Relatively few taxpayers take this write-off because their expenses don’t exceed the threshold. But the deduction covers a wide range of unreimbursed costs when it does apply, and it’s valuable to people who have very large medical expenses, such as from nursing-home care. For a list of allowed expenses, see IRS Publication 502.

• Business-meal deductions. Acting on a request from President Trump, Congress has enacted a 100% deduction for business-meal and beverage expenses in 2021 and 2022, up from 50% in 2020. It applies to delivery and carryout meals as well as those in restaurants.

• Retirement-plan withdrawals. The new law has a permanent provision allowing victims of officially declared disasters such as hurricanes and fires to make withdrawals up to $100,000 of IRA and 401(k) assets. These withdrawals can then be included in taxable income or restored to the account over as long as three years.

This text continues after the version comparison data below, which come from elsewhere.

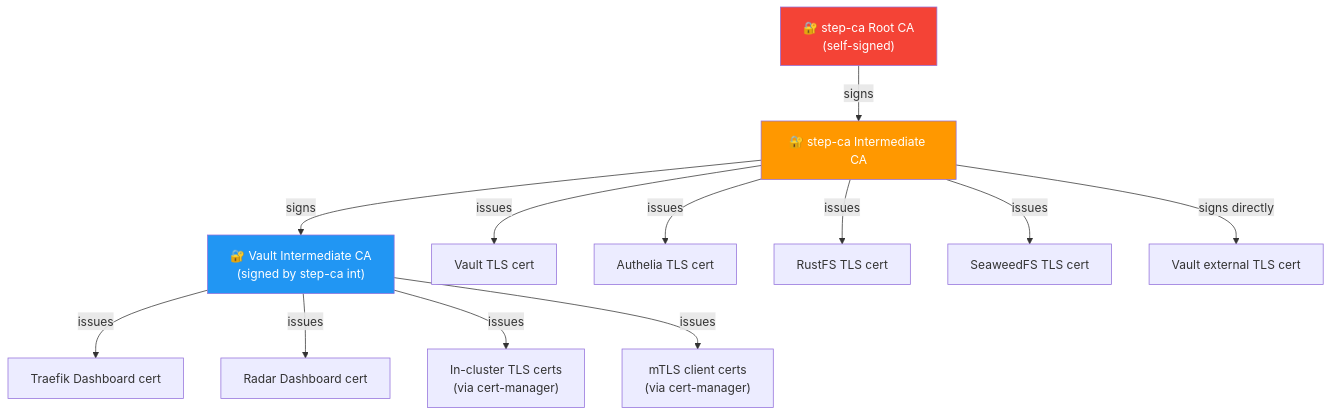
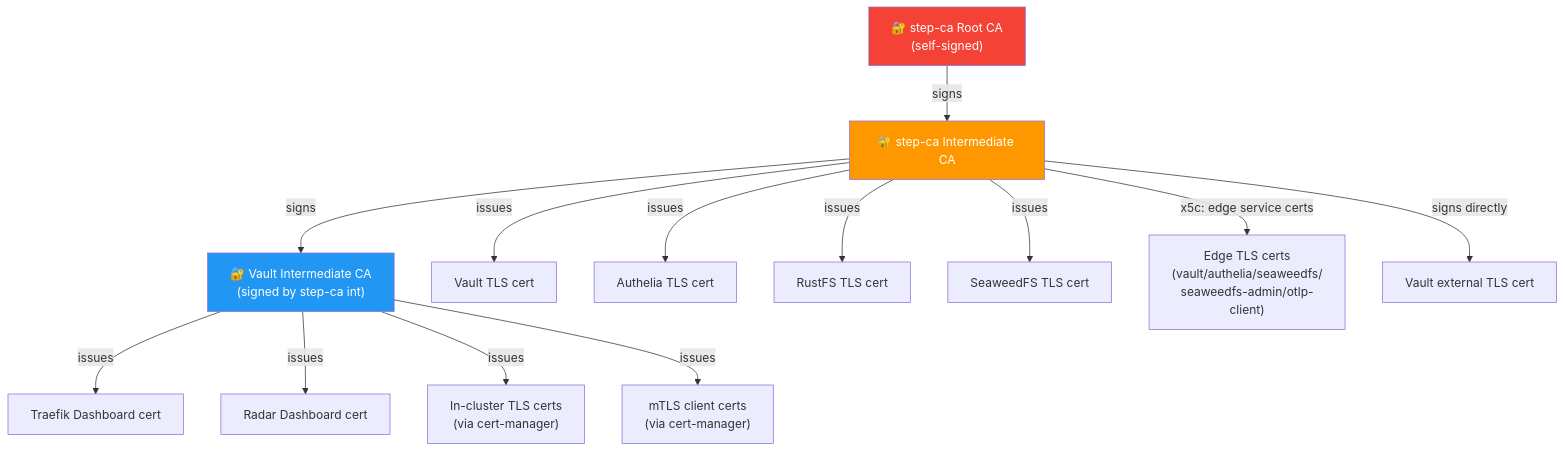
The sixth of 10 diagrams in docs/architecture-overview.md (rmlandvreugd/cnpg-playground), drawn with Mermaid before and after one commit. The commit also changed other lines of this file and 2 other files, not shown here.

First line of the commit message:
feat(teardown+docs): add edge Traefik to teardown and architecture overview (5sq.7)

````diff
--- a/docs/architecture-overview.md
+++ b/docs/architecture-overview.md
@@ -242,24 +246,25 @@
 ```mermaid
 graph TD
     RootCA["🔐 step-ca Root CA<br/>(self-signed)"]
     IntCA["🔐 step-ca Intermediate CA"]
     VaultIntCA["🔐 Vault Intermediate CA<br/>(signed by step-ca int)"]
 
     RootCA -->|signs| IntCA
     IntCA -->|signs| VaultIntCA
 
     IntCA -->|issues| VaultTLS["Vault TLS cert"]
     IntCA -->|issues| AutheliaTLS["Authelia TLS cert"]
     IntCA -->|issues| RustFSTLS["RustFS TLS cert"]
     IntCA -->|issues| SeaweedFSTLS["SeaweedFS TLS cert"]
+    IntCA -->|x5c: edge service certs| EdgeCerts["Edge TLS certs<br/>(vault/authelia/seaweedfs/<br/>seaweedfs-admin/otlp-client)"]
     VaultIntCA -->|issues| TraefikDashTLS["Traefik Dashboard cert"]
     VaultIntCA -->|issues| RadarDashTLS["Radar Dashboard cert"]
     VaultIntCA -->|issues| ClusterCerts["In-cluster TLS certs<br/>(via cert-manager)"]
     VaultIntCA -->|issues| MTLSCerts["mTLS client certs<br/>(via cert-manager)"]
 
     IntCA -->|signs directly| VaultExtTLS["Vault external TLS cert"]
 
     style RootCA fill:#F44336,color:white
     style IntCA fill:#FF9800,color:white
     style VaultIntCA fill:#2196F3,color:white
 ```
````
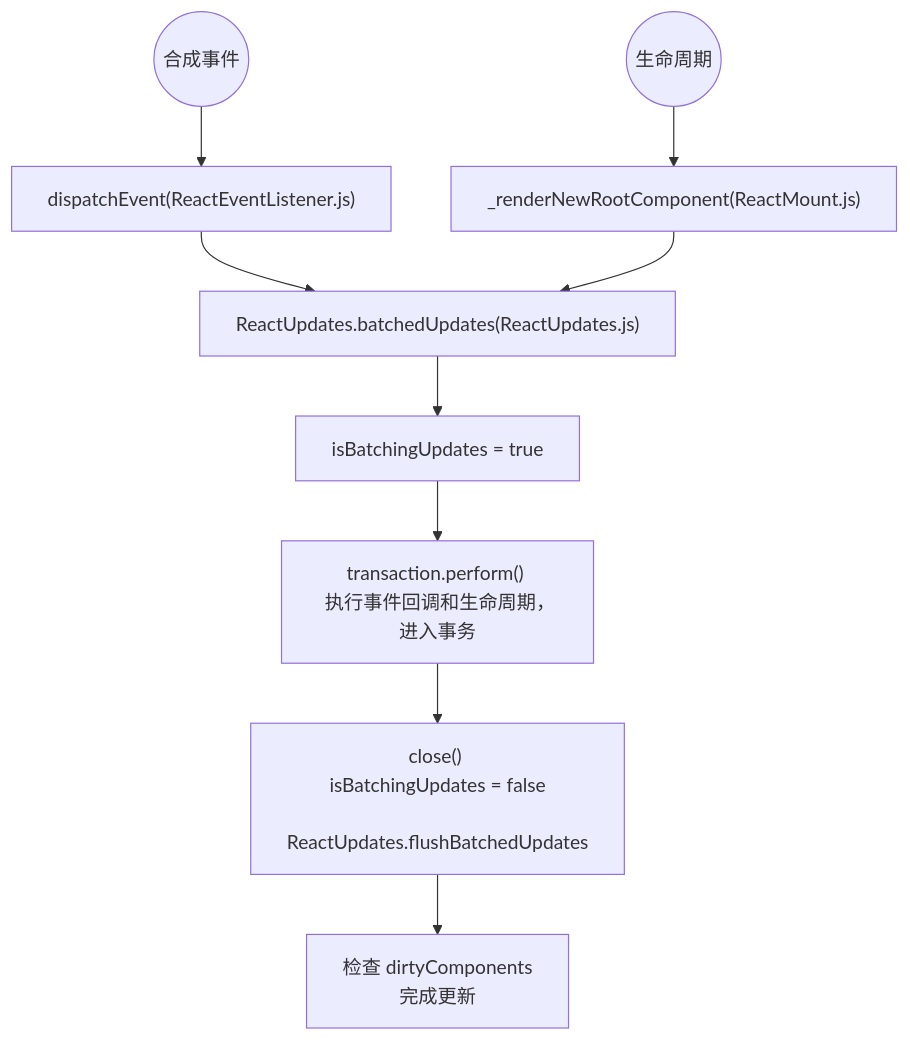
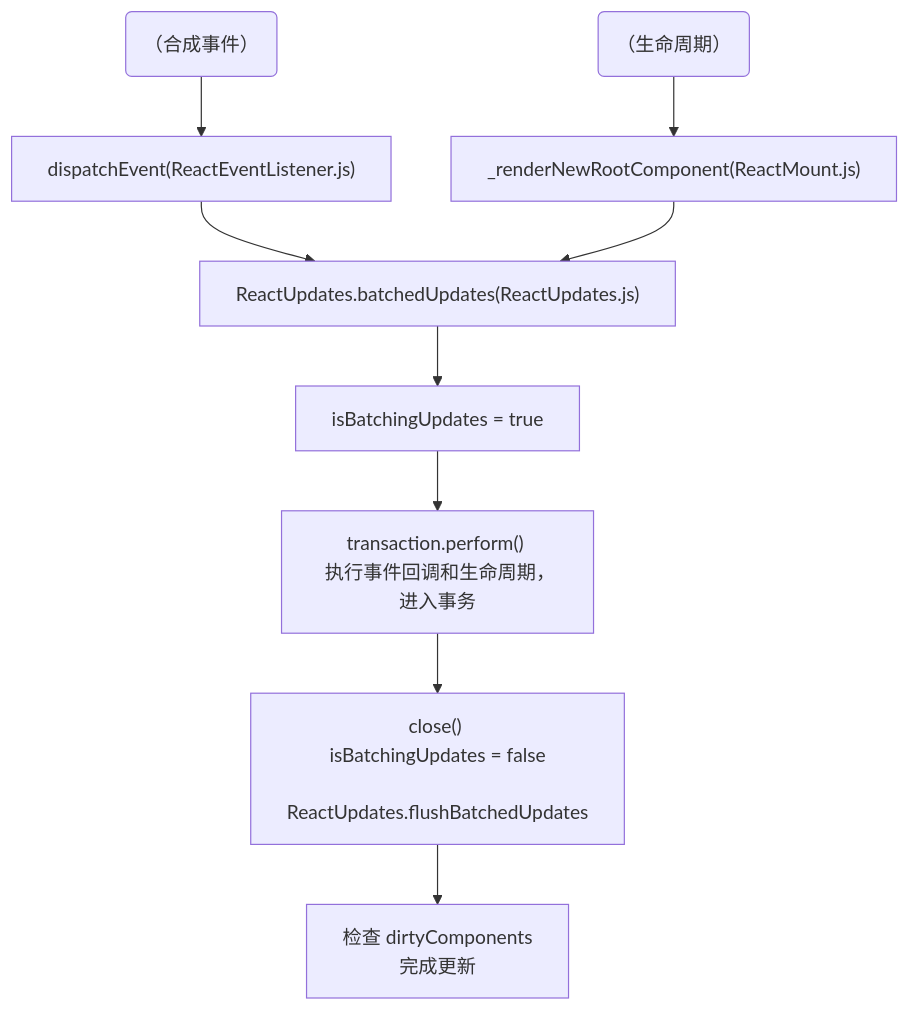
Before and after one commit to richardmyu/fe-learn-notes: the fourth of 4 diagrams in React/package/state异步.md, drawn with Mermaid. The commit also changed other lines of this file and 17 other files, not shown here.

````diff
--- a/React/package/state异步.md
+++ b/React/package/state异步.md
@@ -474,10 +472,10 @@
 ```mermaid
 graph TB
-  A((合成事件)) --> B["dispatchEvent(ReactEventListener.js)"];
-  C((生命周期)) --> D["_renderNewRootComponent(ReactMount.js)"];
+  A(（合成事件）) --> B["dispatchEvent(ReactEventListener.js)"];
+  C(（生命周期）) --> D["_renderNewRootComponent(ReactMount.js)"];
   B & D --> E["ReactUpdates.batchedUpdates(ReactUpdates.js)"];
   E --> F["isBatchingUpdates = true"];
   F --> G["transaction.perform() <br/> 执行事件回调和生命周期，进入事务"];
   G --> H["close() <br/> isBatchingUpdates = false <br/> ReactUpdates.flushBatchedUpdates"];
   H --> I["检查 dirtyComponents <br/> 完成更新"];
 ```
````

For people younger than 59 1/2 who take such payouts, the 10% penalty on early withdrawals doesn’t apply.

This relief is similar to what Congress allowed for people affected by Covid-19 in 2020. So far, however, lawmakers haven’t extended this relief for Covid victims into 2021.

Tiny Money Changes

Tired of 2020? Here are the small financial tasks, habits, and tips to help you achieve your 2021 goals.

Tiny Changes Can Help You Achieve Savings Goals for Retirement

Your 2021 Budget: Plan Ahead, but Not Too Far Ahead

How to Better Keep Track of Small Expenses and Fees in New Year

Write to Laura Saunders at laura.saunders@wsj.com